This is one of the most trying times in the academic year.
Job candidates are feverishly monitoring the Academic Jobs Wiki and reading one another’s Facebook status updates for clues. “Did she just check into the Madison Marriott? OMG!”
Successful job candidates, having received an invitation to campus, are trying not to panic as they memorize the names of deans, the titles of books written by department members, and courses offered.
Hiring committee members are attempting to schedule 3 finalists into 5 days of meetings, job talks, campus tours, and dinners at mediocre local restaurants.
The stakes are high. The blood pressures are high. Every now and again, a member of the department is high.
Everyone has a story about campus visits gone awry. The candidate passes out in the middle of the job talk. The senior faculty member says something grossly inappropriate at the reception. A candidate requests some time to take a swim at the campus pool; he gets that time, but he sees on his itinerary that he’ll be swimming with the department chair.
And then there are the epic tales. The ones that make the rounds at conferences, that make listeners cover their mouths and laugh in dismay.
These are the Campus Visit Horror Stories.
We love hearing and telling these stories. Perhaps it’s wrong of us, but we can’t help it.
Partly it’s Schadenfreude. These are tales about the cream of the crop, the 1% who make it to campus and somehow blow their chances. This makes us feel better about our own failures. Or it allows us to smugly conclude that we would never have done such things.
And partly it’s because campus visits are the reality television of the academic profession. Over 1 ½ or 2 days in one claustrophobic classroom building, a group of strangers interact in situations designed to make everyone involved feel awkward, uncomfortable, and anxious. It’s a train wreck waiting to happen! We can’t look away! It’s too delicious.
But these stories also have a compelling narrative arc, as stories: an outsider arrives in a strange place, there is a spectacular event or revelation that changes the plot, and then the outsider returns home. They hit on all cylinders for good storytelling: short, packed with action and emotion, and easy to retell to others.
Campus Visit Horror Stories do not usually contain a moral lesson (except in cases of excessive drinking) but they do expose the ridiculousness of the academic job market, and its rituals. They allow us to talk and laugh about it. Because if you can’t laugh about it, you’ll just sink into despair and binge-watch “Arrow” on Netflix.
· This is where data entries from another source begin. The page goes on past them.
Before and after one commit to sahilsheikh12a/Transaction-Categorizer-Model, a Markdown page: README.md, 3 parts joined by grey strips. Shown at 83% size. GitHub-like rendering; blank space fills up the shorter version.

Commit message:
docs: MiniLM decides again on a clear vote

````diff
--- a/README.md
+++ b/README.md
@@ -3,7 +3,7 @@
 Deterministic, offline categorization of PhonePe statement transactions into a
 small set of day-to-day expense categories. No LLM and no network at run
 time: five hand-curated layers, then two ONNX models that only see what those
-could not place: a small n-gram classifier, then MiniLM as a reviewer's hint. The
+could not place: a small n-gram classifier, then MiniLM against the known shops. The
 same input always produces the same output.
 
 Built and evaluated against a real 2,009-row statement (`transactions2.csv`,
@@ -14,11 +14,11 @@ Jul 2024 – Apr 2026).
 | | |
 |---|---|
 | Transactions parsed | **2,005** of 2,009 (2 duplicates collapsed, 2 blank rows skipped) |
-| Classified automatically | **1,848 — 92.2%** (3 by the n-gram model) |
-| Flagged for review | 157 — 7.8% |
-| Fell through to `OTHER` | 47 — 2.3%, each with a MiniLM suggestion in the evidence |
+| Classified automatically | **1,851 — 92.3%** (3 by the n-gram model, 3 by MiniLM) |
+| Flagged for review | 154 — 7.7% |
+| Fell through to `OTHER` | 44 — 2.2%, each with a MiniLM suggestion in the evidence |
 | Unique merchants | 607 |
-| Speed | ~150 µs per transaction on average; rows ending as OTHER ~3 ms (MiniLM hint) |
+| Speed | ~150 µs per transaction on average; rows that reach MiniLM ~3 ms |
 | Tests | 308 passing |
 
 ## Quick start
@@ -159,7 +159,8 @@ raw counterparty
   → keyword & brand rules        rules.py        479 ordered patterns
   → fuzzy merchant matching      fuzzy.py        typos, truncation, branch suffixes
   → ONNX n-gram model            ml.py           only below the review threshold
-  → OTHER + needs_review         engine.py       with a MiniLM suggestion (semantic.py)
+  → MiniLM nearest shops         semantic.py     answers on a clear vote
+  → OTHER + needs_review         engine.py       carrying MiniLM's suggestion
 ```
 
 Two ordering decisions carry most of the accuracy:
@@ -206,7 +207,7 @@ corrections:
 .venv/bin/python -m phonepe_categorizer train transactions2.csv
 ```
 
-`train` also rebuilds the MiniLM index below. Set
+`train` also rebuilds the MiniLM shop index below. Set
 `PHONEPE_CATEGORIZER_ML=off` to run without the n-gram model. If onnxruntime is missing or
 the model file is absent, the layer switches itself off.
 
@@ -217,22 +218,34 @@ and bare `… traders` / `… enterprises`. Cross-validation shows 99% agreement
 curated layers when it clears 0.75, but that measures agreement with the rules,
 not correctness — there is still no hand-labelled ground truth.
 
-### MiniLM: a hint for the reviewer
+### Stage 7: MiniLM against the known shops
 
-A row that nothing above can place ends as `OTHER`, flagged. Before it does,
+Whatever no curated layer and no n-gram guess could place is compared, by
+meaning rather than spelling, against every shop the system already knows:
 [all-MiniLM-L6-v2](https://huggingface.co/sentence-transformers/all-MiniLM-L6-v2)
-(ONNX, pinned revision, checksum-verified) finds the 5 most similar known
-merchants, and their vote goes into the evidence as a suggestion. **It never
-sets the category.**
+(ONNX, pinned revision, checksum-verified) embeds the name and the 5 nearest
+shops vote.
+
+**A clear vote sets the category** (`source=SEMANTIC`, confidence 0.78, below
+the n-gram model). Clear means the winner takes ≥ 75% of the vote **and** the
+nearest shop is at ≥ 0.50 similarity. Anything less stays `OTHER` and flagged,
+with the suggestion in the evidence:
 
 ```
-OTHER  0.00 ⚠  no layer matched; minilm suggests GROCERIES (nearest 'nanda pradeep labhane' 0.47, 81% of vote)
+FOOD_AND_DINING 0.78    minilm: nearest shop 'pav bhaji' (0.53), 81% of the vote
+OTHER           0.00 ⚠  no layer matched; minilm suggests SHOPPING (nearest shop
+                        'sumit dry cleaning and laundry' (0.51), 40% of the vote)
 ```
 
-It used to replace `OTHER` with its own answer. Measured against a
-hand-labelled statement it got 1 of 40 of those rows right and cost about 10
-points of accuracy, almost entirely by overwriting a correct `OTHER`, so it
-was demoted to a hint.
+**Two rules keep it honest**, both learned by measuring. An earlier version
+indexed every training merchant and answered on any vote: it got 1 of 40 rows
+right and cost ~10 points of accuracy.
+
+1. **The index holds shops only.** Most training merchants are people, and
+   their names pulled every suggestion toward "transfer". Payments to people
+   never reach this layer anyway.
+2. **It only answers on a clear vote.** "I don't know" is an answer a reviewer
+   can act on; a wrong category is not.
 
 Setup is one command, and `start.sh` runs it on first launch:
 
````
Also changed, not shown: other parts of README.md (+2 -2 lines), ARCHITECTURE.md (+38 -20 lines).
And so in celebration of the Campus Visit Horror Story and all that it brings to academics’ lives at this time of year, I offer three of them from my personal archive:
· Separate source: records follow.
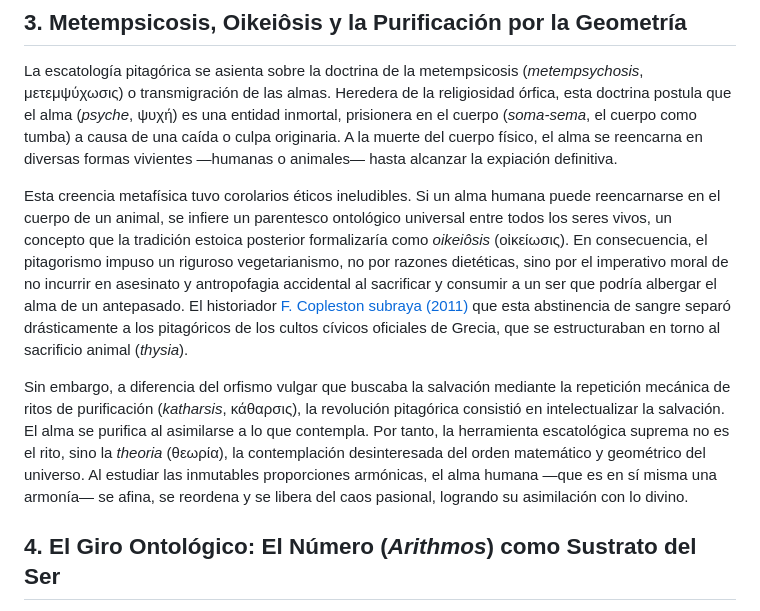
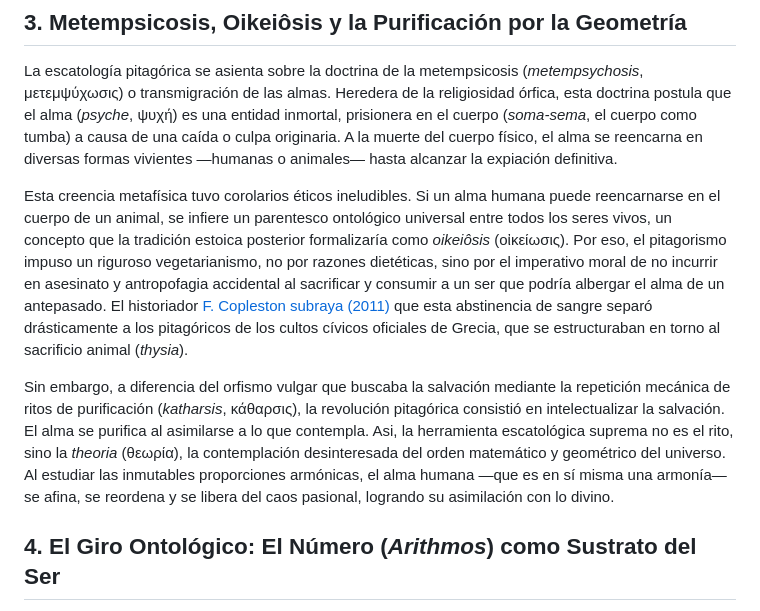
Before and after one commit to DaveLegorreta/nihilnovi-project, a Markdown page: articulos_publicacion/Modulo_I_Mito_al_Logos/FIL_01_E.md, the part around the change. GitHub-like rendering.

```diff
--- a/articulos_publicacion/Modulo_I_Mito_al_Logos/FIL_01_E.md
+++ b/articulos_publicacion/Modulo_I_Mito_al_Logos/FIL_01_E.md
@@ -48,9 +48,9 @@ Esta dualidad expone el genio paradójico del pitagorismo: fue simultáneamente
 
 La escatología pitagórica se asienta sobre la doctrina de la metempsicosis (*metempsychosis*, μετεμψύχωσις) o transmigración de las almas. Heredera de la religiosidad órfica, esta doctrina postula que el alma (*psyche*, ψυχή) es una entidad inmortal, prisionera en el cuerpo (*soma-sema*, el cuerpo como tumba) a causa de una caída o culpa originaria. A la muerte del cuerpo físico, el alma se reencarna en diversas formas vivientes —humanas o animales— hasta alcanzar la expiación definitiva.
 
-Esta creencia metafísica tuvo corolarios éticos ineludibles. Si un alma humana puede reencarnarse en el cuerpo de un animal, se infiere un parentesco ontológico universal entre todos los seres vivos, un concepto que la tradición estoica posterior formalizaría como *oikeiôsis* (οἰκείωσις). En consecuencia, el pitagorismo impuso un riguroso vegetarianismo, no por razones dietéticas, sino por el imperativo moral de no incurrir en asesinato y antropofagia accidental al sacrificar y consumir a un ser que podría albergar el alma de un antepasado. El historiador [F. Copleston subraya (2011)](https://amzn.to/4gQHI26) que esta abstinencia de sangre separó drásticamente a los pitagóricos de los cultos cívicos oficiales de Grecia, que se estructuraban en torno al sacrificio animal (*thysia*).
+Esta creencia metafísica tuvo corolarios éticos ineludibles. Si un alma humana puede reencarnarse en el cuerpo de un animal, se infiere un parentesco ontológico universal entre todos los seres vivos, un concepto que la tradición estoica posterior formalizaría como *oikeiôsis* (οἰκείωσις). Por eso, el pitagorismo impuso un riguroso vegetarianismo, no por razones dietéticas, sino por el imperativo moral de no incurrir en asesinato y antropofagia accidental al sacrificar y consumir a un ser que podría albergar el alma de un antepasado. El historiador [F. Copleston subraya (2011)](https://amzn.to/4gQHI26) que esta abstinencia de sangre separó drásticamente a los pitagóricos de los cultos cívicos oficiales de Grecia, que se estructuraban en torno al sacrificio animal (*thysia*).
 
-Sin embargo, a diferencia del orfismo vulgar que buscaba la salvación mediante la repetición mecánica de ritos de purificación (*katharsis*, κάθαρσις), la revolución pitagórica consistió en intelectualizar la salvación. El alma se purifica al asimilarse a lo que contempla. Por tanto, la herramienta escatológica suprema no es el rito, sino la *theoria* (θεωρία), la contemplación desinteresada del orden matemático y geométrico del universo. Al estudiar las inmutables proporciones armónicas, el alma humana —que es en sí misma una armonía— se afina, se reordena y se libera del caos pasional, logrando su asimilación con lo divino.
+Sin embargo, a diferencia del orfismo vulgar que buscaba la salvación mediante la repetición mecánica de ritos de purificación (*katharsis*, κάθαρσις), la revolución pitagórica consistió en intelectualizar la salvación. El alma se purifica al asimilarse a lo que contempla. Asi, la herramienta escatológica suprema no es el rito, sino la *theoria* (θεωρία), la contemplación desinteresada del orden matemático y geométrico del universo. Al estudiar las inmutables proporciones armónicas, el alma humana —que es en sí misma una armonía— se afina, se reordena y se libera del caos pasional, logrando su asimilación con lo divino.
 
 ## 4. El Giro Ontológico: El Número (*Arithmos*) como Sustrato del Ser
 
```
Also changed, not shown: articulos_publicacion/Modulo_I_Mito_al_Logos/FIL_01_A.md (+1 -1 lines), articulos_publicacion/Modulo_I_Mito_al_Logos/FIL_01_C.md (+1 -1 lines).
The job candidate is having a terrible visit. The job talk is flat and uninspired, the Q&A merciless. The students yawn through his teaching demonstration. The meetings with faculty are stilted and punctuated by long silences. After a painful dinner, the search chair drives him back to the hotel.
“I’m not getting this job, am I?” he asks the chair.
“I think it’s pretty safe to say you are not,” the chair replies.
After moping in his room for an hour or so, the candidate pulls on his coat and goes to the bar across the street. He has a few drinks, gets a little belligerent, and ends up in a fight with another patron.
In jail, the police take his mug shot and his fingerprints, and ask him if there is someone he can call.
The only phone number he has on him?
The search chair’s.
The Lesser of Two Evils
The first candidate comes to campus. The entire visit goes splendidly. The job talk is great, the teaching demonstration is dynamic, the dinner is convivial. Until the end, when the candidate picks up his plate. And licks it.
The second (and final) candidate comes to campus. The entire visit goes splendidly. The committee waits anxiously throughout dinner but the second candidate merely eats what’s on his plate, then gives it back to the server. The committee breathes many sighs of relief. The search chair drives the candidate back to the hotel. On the way, the candidate asks, “So what’s the department’s policy on dating undergraduates?”
So. Who did the department hire?
The job candidate visits a campus during one of the worst winters on record. He drives from his own house, as the college is only an hour away by car. As he and the department chair walk across the quad to the meeting with the dean, the candidate slips and falls, twisting his ankle. He limps to the meeting and sits through it, trying to ignore the pain.
“Are you going to be alright?” asks the chair.
“I don’t know,” says the candidate. “It really hurts.”
They make their way back slowly to the chair’s office, where the candidate sits down. The chair pulls out a drawer in his desk.
“Here,” says the chair, “take this.”
The candidate takes the aspirin the chair is offering to him. He doesn’t feel any better for a while and then in the middle of his job talk, he starts to feel terrible. He feels like he is talking very, very slowly.
Somehow he makes it through the dinner, and then gets in his car to drive back. The next morning, he wakes up in his apartment, but he doesn’t remember how he got there. His ankle is killing him, so he goes to university health services.
“Did you take any medications?” asks the nurse.
“I took an aspirin,” he says. “But it made me feel really woozy.”
The nurse asks him to describe the pill. When he does, she says, “That was no aspirin.”